■ **WORK TO COMPLETE**
Every line holding the string "figure" is to be copied from the entries below.

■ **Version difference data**
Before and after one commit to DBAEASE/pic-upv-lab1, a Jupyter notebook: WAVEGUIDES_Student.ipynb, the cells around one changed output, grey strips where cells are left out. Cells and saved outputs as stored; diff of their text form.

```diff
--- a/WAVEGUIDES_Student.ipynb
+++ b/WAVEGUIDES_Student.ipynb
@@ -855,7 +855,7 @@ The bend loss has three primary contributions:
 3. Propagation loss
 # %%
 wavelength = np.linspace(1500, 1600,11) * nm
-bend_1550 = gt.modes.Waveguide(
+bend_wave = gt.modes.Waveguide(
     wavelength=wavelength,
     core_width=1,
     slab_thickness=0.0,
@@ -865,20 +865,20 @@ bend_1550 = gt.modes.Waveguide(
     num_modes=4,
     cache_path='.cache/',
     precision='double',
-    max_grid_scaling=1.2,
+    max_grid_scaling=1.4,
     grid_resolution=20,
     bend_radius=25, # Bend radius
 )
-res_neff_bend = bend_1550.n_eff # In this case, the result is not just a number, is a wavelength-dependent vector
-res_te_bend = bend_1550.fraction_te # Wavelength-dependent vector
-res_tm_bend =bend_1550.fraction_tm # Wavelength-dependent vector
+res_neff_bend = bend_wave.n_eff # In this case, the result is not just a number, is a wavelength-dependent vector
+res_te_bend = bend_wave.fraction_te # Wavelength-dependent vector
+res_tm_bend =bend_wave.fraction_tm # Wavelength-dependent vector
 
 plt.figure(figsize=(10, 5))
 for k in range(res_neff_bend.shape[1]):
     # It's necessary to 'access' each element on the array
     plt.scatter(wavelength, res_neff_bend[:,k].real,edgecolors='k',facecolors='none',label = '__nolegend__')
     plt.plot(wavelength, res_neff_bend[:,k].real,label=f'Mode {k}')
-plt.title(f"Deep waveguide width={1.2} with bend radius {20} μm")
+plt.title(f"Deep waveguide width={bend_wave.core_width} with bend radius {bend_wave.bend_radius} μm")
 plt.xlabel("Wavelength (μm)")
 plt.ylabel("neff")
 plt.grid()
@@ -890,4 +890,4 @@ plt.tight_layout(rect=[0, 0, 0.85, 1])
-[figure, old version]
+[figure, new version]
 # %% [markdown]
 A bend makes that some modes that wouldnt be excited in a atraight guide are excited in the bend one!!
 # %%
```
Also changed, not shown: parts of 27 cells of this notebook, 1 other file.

■ **RESPONSE**
 plt.figure(figsize=(10, 5))
-[figure, old version]
+[figure, new version]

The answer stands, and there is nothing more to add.